“The key will be to find a balance with measures that go after abusive behavior without really hurting the vast array of good-acting patent holders who have expressed concerns that some of the measures proposed would in fact hurt them. I think that’s a common goal.”
Pomper describes his group -- made up of research and development-focused companies -- as one that believes the U.S. patent system has helped “create the greatest economy the world has ever known.”
He said the alliance has been very active in patent policy debates since about 2006, when federal lawmakers started work on the first round of patent reform -- the America Invents Act.
The group, though for patent reform, believes lawmakers should tread carefully before making changes to the law, which could make patents more difficult and more expensive to enforce.
That being said, Pomper said there is “a lot of energy” in D.C. to try to get something done this year.
“A lot of people both on and off the Hill will be working to try to craft something that can get broad support,” he said, adding there’s a “good chance” a bill will reach President Barack Obama’s desk.
Beth Provenzano, vice president of the National Retail Federation and co-chair of United for Patent Reform, formerly the Patent Fairness Coalition, agreed that the new Republican majority in Congress won’t change much.
“Patent reform has always been a bipartisan issue,” she pointed out.
“The bill sponsors from both parties and both chambers have said they intend to take patent reform up early (this year) and we look forward to working with them to achieve the strongest bill possible.”

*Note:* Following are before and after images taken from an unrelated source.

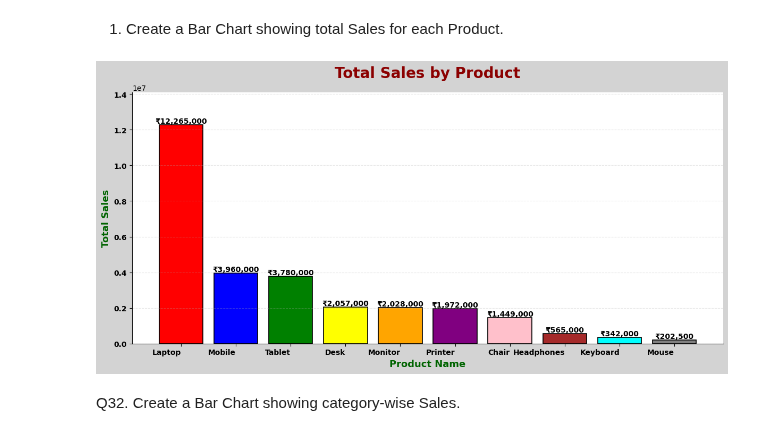
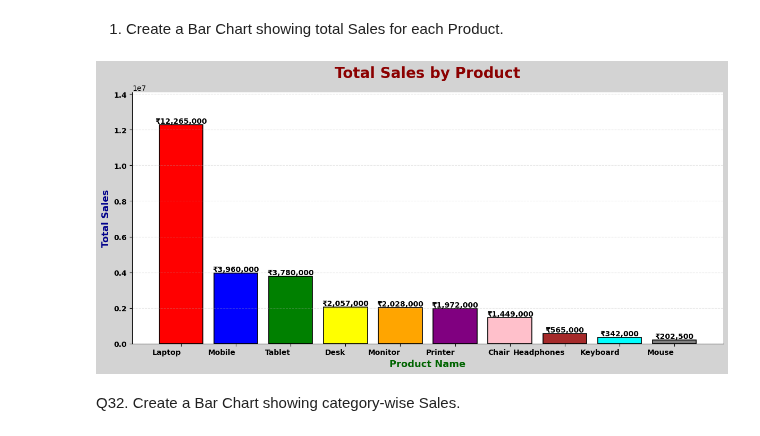
Before and after one commit to Suraj-kumar121K/PANDAS-CURSE, a Jupyter notebook: large_data_practice/01_Sales.ipynb, the cells around one changed output. Saved outputs shown, nothing was run; the diff lists cells and outputs as text; code cells hidden in the pictures.

```diff
--- a/large_data_practice/01_Sales.ipynb
+++ b/large_data_practice/01_Sales.ipynb
@@ -698,7 +698,7 @@ plt.ylabel(
     "Total Sales",
     fontsize=13,
     fontweight="bold",
-    color="darkgreen"
+    color="darkblue"
 )
 
 # Product names
@@ -714,6 +714,7 @@ plt.yticks(
     fontsize=10,
     fontweight="bold"
 )
+
 # Background
 plt.gca().set_facecolor("white")
 
@@ -725,33 +726,33 @@ plt.grid(
 )
 
 # Sales value bar ke upar
 for bar in bars:
     value = bar.get_height()
     plt.text(
         bar.get_x() + bar.get_width() / 2,
         value,
         f"₹{value:,.0f}",
         ha="center",
         va="bottom",
         fontsize=10,
         fontweight="bold"
     )
 
 # Y-axis me thoda extra space
 plt.ylim(
     0,
     product_sales["Sales"].max() * 1.15
 )
 
 # Layout adjust
 plt.tight_layout()
 
 # Border/spines ko clean kiya
 plt.gca().spines["top"].set_visible(False)
 plt.gca().spines["right"].set_visible(False)
 
 plt.show()
 # %% [output]
-[figure, old version]
+[figure, new version]
 # %% [markdown]
 Q32. Create a Bar Chart showing category-wise Sales.
```
Also changed, not shown: parts of 2 cells of this notebook.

Provenzano said she is confident a bill not only will pass but also will be signed into law by the year’s end.
“The President is strongly supportive,” she noted. “And the incoming chairman and ranking member of the Senate Judiciary Committee have openly declared their desire to move a bill in 2015.”
Adi Kamdar, an activist with the Electronic Frontier Foundation, said the EFF is “pretty confident” that patent reform will be one of the major issues of this Congress and is hoping it will pass this year.

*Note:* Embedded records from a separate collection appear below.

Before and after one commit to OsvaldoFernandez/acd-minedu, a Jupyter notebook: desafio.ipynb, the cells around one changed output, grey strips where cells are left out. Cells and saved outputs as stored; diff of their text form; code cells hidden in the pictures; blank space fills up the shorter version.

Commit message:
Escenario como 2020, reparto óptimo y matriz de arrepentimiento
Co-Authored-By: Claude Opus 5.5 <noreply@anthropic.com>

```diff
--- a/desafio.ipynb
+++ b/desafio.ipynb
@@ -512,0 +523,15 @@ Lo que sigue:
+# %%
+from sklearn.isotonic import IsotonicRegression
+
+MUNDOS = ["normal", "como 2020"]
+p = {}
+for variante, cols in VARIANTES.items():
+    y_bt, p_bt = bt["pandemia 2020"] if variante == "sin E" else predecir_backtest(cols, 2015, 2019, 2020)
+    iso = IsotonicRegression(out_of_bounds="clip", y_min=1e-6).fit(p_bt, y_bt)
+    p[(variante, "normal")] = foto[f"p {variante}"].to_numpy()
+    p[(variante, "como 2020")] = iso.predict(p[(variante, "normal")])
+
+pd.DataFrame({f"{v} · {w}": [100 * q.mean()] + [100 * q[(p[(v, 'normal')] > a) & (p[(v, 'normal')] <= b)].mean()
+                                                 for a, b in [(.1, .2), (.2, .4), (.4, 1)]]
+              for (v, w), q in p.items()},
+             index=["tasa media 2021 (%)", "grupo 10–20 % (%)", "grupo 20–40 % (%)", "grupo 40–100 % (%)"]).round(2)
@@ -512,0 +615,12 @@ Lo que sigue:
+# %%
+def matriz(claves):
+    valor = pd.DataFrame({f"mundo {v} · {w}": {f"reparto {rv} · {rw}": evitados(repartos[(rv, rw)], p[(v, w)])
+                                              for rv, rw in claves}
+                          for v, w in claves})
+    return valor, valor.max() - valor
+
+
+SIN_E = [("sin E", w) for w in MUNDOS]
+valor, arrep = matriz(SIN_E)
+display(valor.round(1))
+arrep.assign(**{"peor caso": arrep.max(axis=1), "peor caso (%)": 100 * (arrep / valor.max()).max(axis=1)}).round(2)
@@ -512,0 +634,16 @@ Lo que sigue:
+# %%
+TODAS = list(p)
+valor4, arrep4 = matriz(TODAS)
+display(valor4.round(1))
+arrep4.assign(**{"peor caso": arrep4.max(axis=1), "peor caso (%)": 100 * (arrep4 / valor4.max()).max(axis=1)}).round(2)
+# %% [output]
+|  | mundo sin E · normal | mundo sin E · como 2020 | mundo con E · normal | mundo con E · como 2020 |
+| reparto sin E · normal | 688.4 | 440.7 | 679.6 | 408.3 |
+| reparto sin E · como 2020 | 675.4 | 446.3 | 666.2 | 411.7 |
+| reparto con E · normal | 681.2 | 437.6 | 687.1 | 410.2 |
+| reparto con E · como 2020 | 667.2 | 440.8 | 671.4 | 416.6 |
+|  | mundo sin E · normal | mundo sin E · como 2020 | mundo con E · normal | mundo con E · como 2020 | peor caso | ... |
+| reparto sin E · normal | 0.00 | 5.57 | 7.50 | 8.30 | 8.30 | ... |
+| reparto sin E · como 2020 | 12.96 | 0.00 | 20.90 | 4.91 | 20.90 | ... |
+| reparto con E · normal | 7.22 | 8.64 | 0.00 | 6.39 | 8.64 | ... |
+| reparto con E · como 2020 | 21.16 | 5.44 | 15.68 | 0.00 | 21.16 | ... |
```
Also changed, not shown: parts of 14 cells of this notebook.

The EFF, an international nonprofit, advocates for digital rights.
“It’s one of the few issues that the Republican majority and President agree on,” Kamdar said, pointing out that the Senate was the sticking point last year.
“Now that the Senate is Republican, there’s a decent chance a strong patent reform bill will pass.”
As to what exactly the legislation will include, the groups said that remains unclear.
However, they expect it to resemble previously introduced bills, such as H.R. 3309, introduced by U.S. Rep. Bob Goodlatte, R-Va.
“What we’re expecting is something very similar to the Innovation Act,” Kamdar said.
Pomper said he expects much of the same, at the start at least.
“We are very supportive of changes to the law that go after abusive tactics in ways that don’t burden the responsible enforcement of patent rights,” he said. “We think there is every reason to believe that Congress can achieve that balance.”
He said the alliance also would like to see Congress end the diversion of fees from the U.S. Patent and Trademark Office.
The PTO is unique in that, compared to other federal agencies, it operates on fees collected by its users and not on taxpayer dollars.
For years, Congress has diverted about 10 percent of the fees the PTO collects to the U.S. general treasury.
Provenzano said any new reform bill should minimally include provisions to protect customers and end users of products from unfair infringement accusations; reform the discovery process; and require patent trolls who bring “truly” frivolous cases to pay the attorney’s fees of those they sue.
She said her groups also will seek provisions that require patent demand letters to include certain minimal information; require trolls who file lawsuits to include detailed explanations of the infringement they are alleging; and ensure there are better, less costly administrative alternatives to litigation for re-examining questionable patents.
“The bill sponsors will decide what the legislation will look like,” she said.
“But we will continue to push for comprehensive reform that makes the patent troll business model unprofitable and unattractive.”
From Legal Newsline: Reach Jessica Karmasek by email at firstname.lastname@example.org.